Slinky drops, imploding drums, and other ways to have fun in science class

Veritasium is a really cool science video blog which features a range of topics including gravity, inertia, force and atoms. The goal of this blog is to make scientific ideas accessible and interesting. These short films are perfect for use in the differentiated classroom as they can be used in the classroom but reviewed at home for extra practice. Some students may be responsible for watching and answering questions about the experiments while [read more…]

A space for those who love space

Lately I have been hooked on NASA’s Kids Club page. I think I am interested in this flashy site because I am currently plowing through and loving The Astronaut Wives Club and because I love sites with bells and whistles. If you are intrigued by space and have students who are similarly intrigued, you will be a fan too. There are many tools and resources on this site. Kids can learn science, math, and language arts while learning about space and the work of NASA. Games are aimed toward [read more…]


Students who struggle to connect to content may suddenly “get it” when we integrate pop culture and favorite flicks. Check out Movieclips for a huge selection of movie scenes and video clip mashups to share.

This fantastic site not only has clips on every topic but the very best part of the site is being able to make your own mashups (a collection of clips strung together)! Here is a mashup of inspirational speeches– this one might be used by an English teacher [read more…]


If you have not yet seen The Periodic Visuals site, you will want to visit today. Even if you don’t teach science you will find this project intriguing (and you are likley to learn something new about one or more of the elements). Each one of the 118 elements on the periodic table has its own video. So many students who struggle in science need [read more…]

Cardboard boats afloat

Today, I am linking to a great lesson idea from the BIE [Buck Institute for Education] website/blog. Like Edutopia, this site is one of the best for learning about PBL. The post I am highlighting focuses on teamwork in the PBL classroom and the specific lesson it describes sounds like a ton of fun.

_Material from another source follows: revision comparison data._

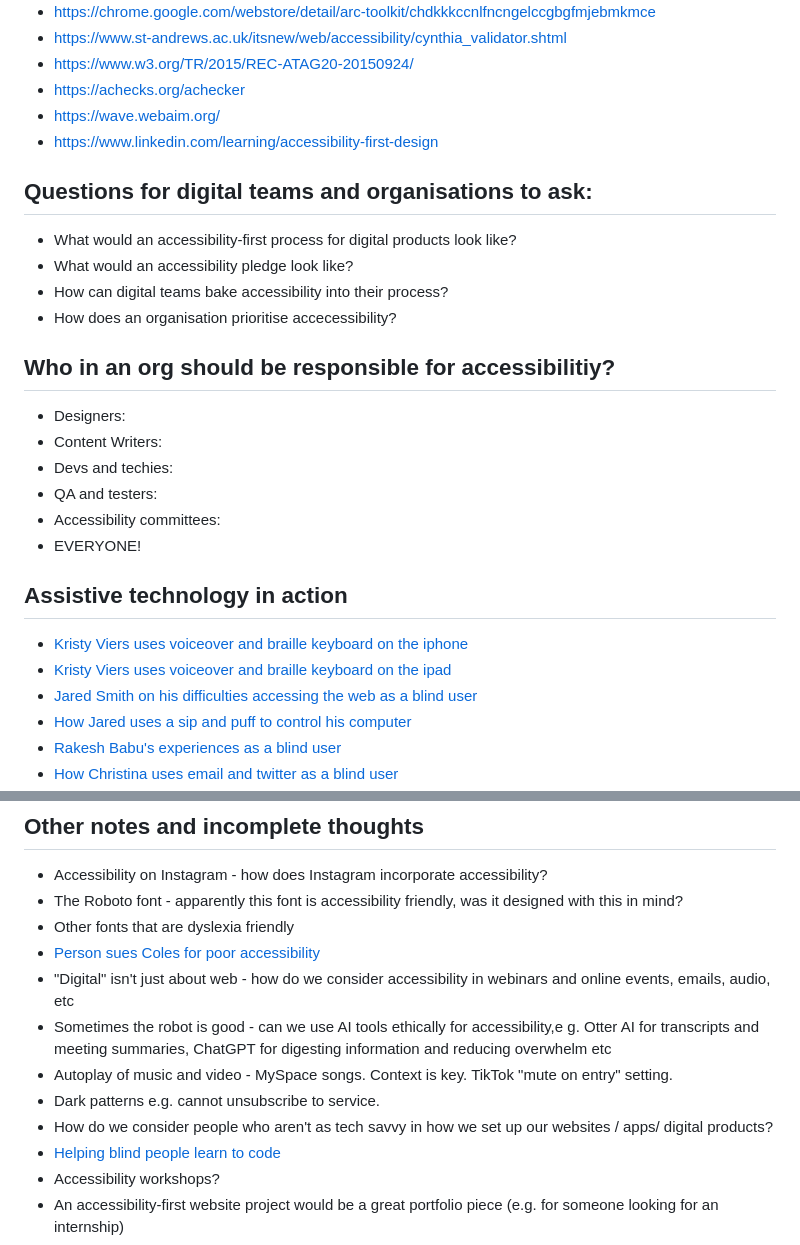
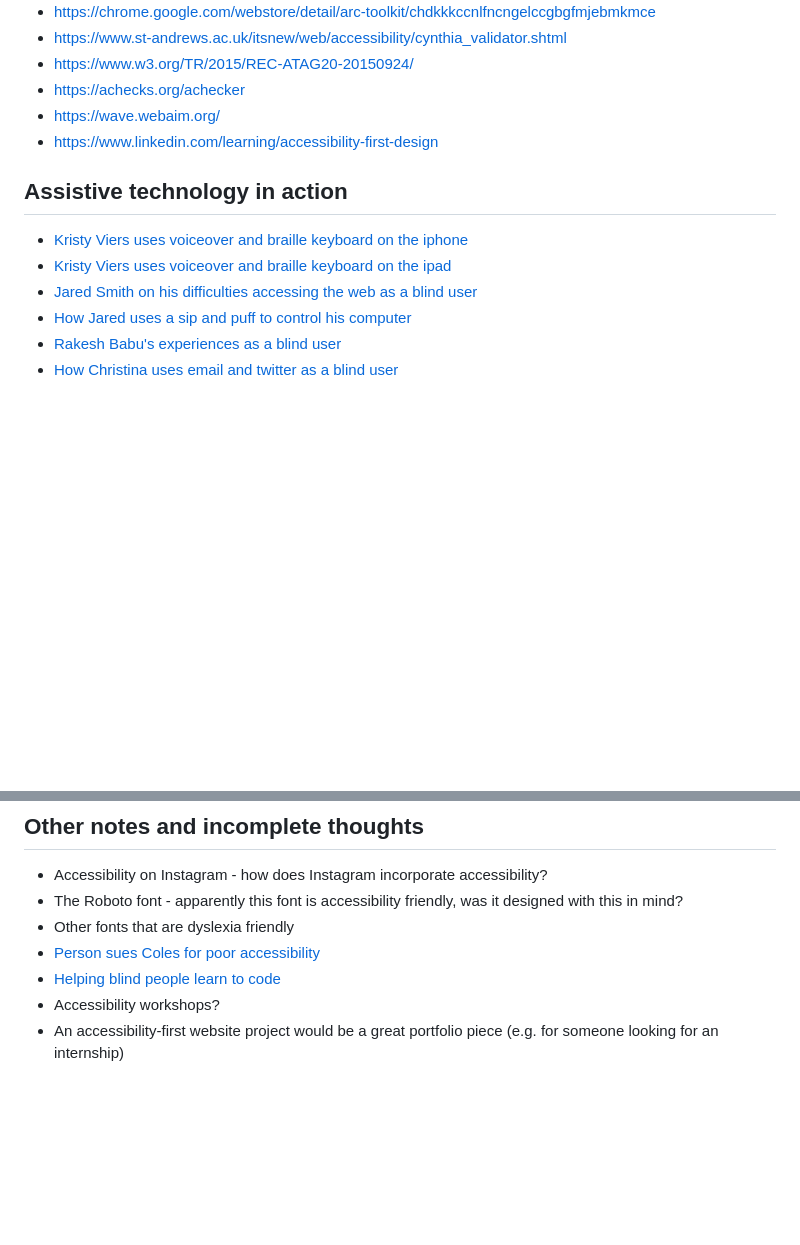
Before and after one commit to codelikeagirlau/accessibility-resources, a Markdown page: README.md, 2 parts joined by grey strips. GitHub-like rendering; blank space fills up the shorter version.

Commit message:
started cleaning up README (from manifesto & pledge)

```diff
--- a/README.md
+++ b/README.md
@@ -45,26 +45,10 @@ Accessibility is often pooled together with other web standards like performance
 - https://wave.webaim.org/
 - https://www.linkedin.com/learning/accessibility-first-design
 
-## Questions for digital teams and organisations to ask:
-
-- What would an accessibility-first process for digital products look like?
-- What would an accessibility pledge look like?
-- How can digital teams bake accessibility into their process?
-- How does an organisation prioritise accecessibility?
-
-## Who in an org should be responsible for accessibilitiy?
-
-- Designers:
-- Content Writers:
-- Devs and techies:
-- QA and testers:
-- Accessibility committees:
-- EVERYONE!
-
 ## Assistive technology in action
 
 - [Kristy Viers uses voiceover and braille keyboard on the iphone](https://www.youtube.com/watch?v=wueLXCbm_KY)
-- [Kristy Viers uses voiceover and braille keyboard on the ipad]( https://www.youtube.com/watch?v=vpQEQU3ExA0\ )
+- [Kristy Viers uses voiceover and braille keyboard on the ipad](<https://www.youtube.com/watch?v=vpQEQU3ExA0\ >)
 - [Jared Smith on his difficulties accessing the web as a blind user](https://youtu.be/yx7hdQqf8lE)
 - [How Jared uses a sip and puff to control his computer](https://www.youtube.com/watch?v=Bhj5vs9P5cw)
 - [Rakesh Babu's experiences as a blind user](https://youtu.be/qL4shFJHOvc)
@@ -83,11 +67,6 @@ Accessibility is often pooled together with other web standards like performance
 - The Roboto font - apparently this font is accessibility friendly, was it designed with this in mind?
 - Other fonts that are dyslexia friendly
 - [Person sues Coles for poor accessibility](https://www.business-humanrights.org/en/latest-news/australia-customer-sues-coles-supermarkets-over-alleged-disability-discrimination-re-accessibility-of-website/)
-- "Digital" isn't just about web - how do we consider accessibility in webinars and online events, emails, audio, etc
-- Sometimes the robot is good - can we use AI tools ethically for accessibility,e g. Otter AI for transcripts and meeting summaries, ChatGPT for digesting information and reducing overwhelm etc
-- Autoplay of music and video - MySpace songs. Context is key. TikTok "mute on entry" setting.
-- Dark patterns e.g. cannot unsubscribe to service.
-- How do we consider people who aren't as tech savvy in how we set up our websites / apps/ digital products?
 - [Helping blind people learn to code](https://www.freecodecamp.org/news/helping-blind-people-learn-to-code-c47c68d4a237/)
 - Accessibility workshops?
 - An accessibility-first website project would be a great portfolio piece (e.g. for someone looking for an internship)
```
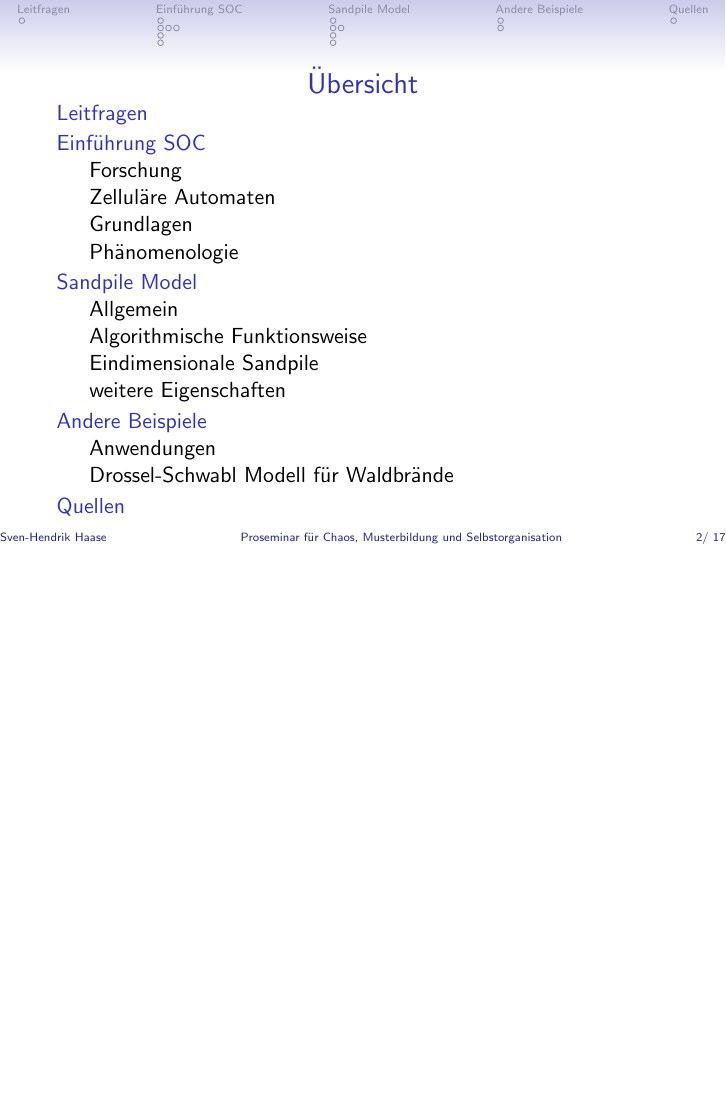
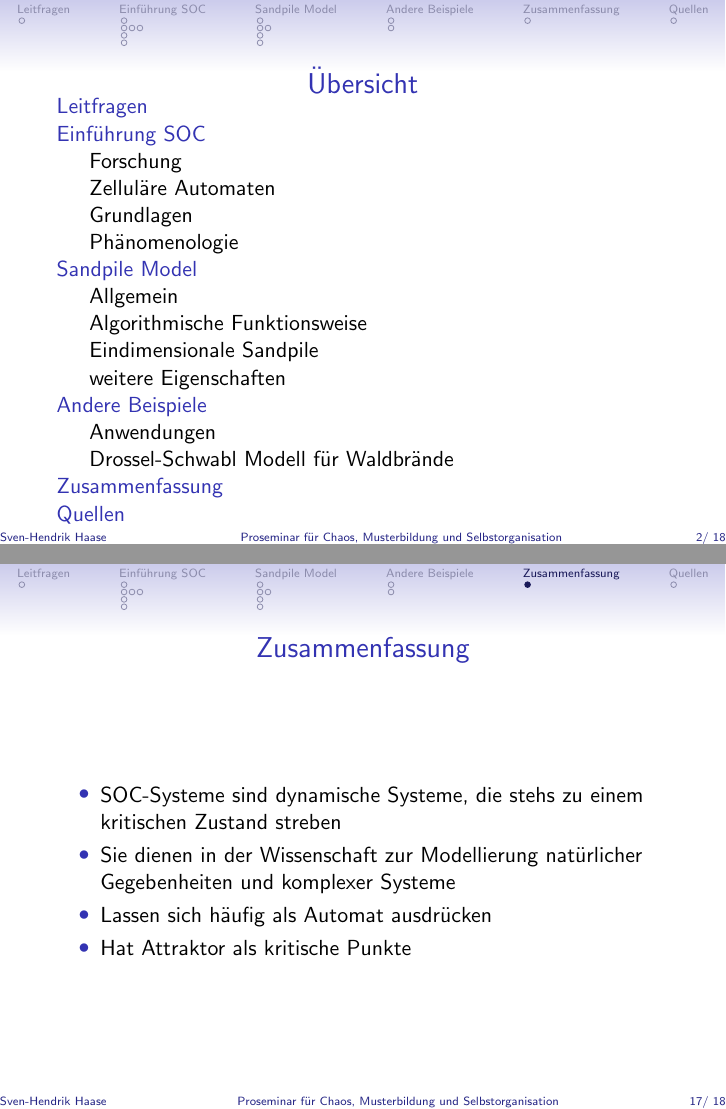
Before and after one commit to xamoeY/uni, LaTeX slides (phys/presentation.tex): page 2 of 40 before the commit and pages 2 and 40 of 41 after it, the two joined at a grey line, the shorter picture padded with empty space. Compiled offline with pdfLaTeX.

Commit message:
Physik final

```diff
--- a/phys/presentation.tex
+++ b/phys/presentation.tex
@@ -255,6 +255,18 @@ while iterations > 0:
 	\end{itemize}
 \end{frame}
 
+\section{Zusammenfassung}
+\subsection{}
+\begin{frame}{\insertsection}{\insertsubsection}
+	\begin{itemize}
+        \item SOC-Systeme sind dynamische Systeme, die stehs zu einem kritischen Zustand streben
+        \item Sie dienen in der Wissenschaft zur Modellierung natürlicher Gegebenheiten und
+            komplexer Systeme
+        \item Lassen sich häufig als Automat ausdrücken
+        \item Hat Attraktor als kritische Punkte
+	\end{itemize}
+\end{frame}
+
 \section{Quellen}
 \subsection{}
 \begin{frame}{\insertsection}{\insertsubsection}
```
Also changed, not shown: phys/presentation.pdf (deleted).
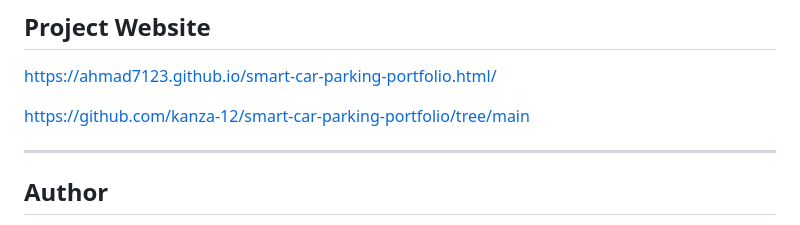
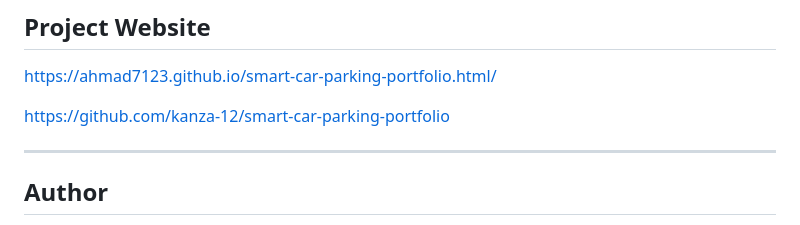
Before and after one commit to Ahmad7123/smart-car-parking-portfolio.html, a Markdown page: README.md, the part around the change. Rendered like a GitHub page.

```diff
--- a/README.md
+++ b/README.md
@@ -170,7 +170,7 @@ Open Arduino IDE and upload the code to ESP32.
 
 https://ahmad7123.github.io/smart-car-parking-portfolio.html/
 
-https://github.com/kanza-12/smart-car-parking-portfolio/tree/main
+https://github.com/kanza-12/smart-car-parking-portfolio
 
 ---
 
```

Students in this classroom used math and science skills to [read more…]

Going “bats” for presentations

I recently discovered Mrs. Wideen’s blog and have subsequently spent hours reading her many posts on technology, student-centered instruction, and collaborative learning. One of my favorites was a recent post on moving beyond the worksheet. Click on over to the blog to learn about the presentations her students designed. You will not only see some great examples of [read more…]

Models from maps

The Teaching Channel today to share a great active learning lesson on making three-dimensional models. This detailed lesson illustrates how to focus on vocabulary during an activity-based lesson and how to create an experience that focuses on problem solving, collaboration, design and more. This is a complex lesson but so many different types of learners could participate in [read more…]

Science and standards

Seeking ideas for teaching to the standards across the content areas? This Edutopia post has a very detailed description of how to create science lessons that integrate literacy skills and provide opportunities for critical thinking. It also includes ideas for providing supports for diverse learners such as [read more…]

Spooky science

It’s not too late to conduct Halloween-inspired science experiments at school or at home. Check out these ideas from Science Bob’s Blog and then [read more…]

Folding Mt. Fuju

On their website, Canon (the camera & printer company) provides directions for creating stunning paper models of many science-related items and ideas including dinosaurs, insects, globes, sundials, and even a hydroelectric power plant!

There are so many models here that you could allow students to make choices based on their strengths and abilities. You might also adapt by [read more…]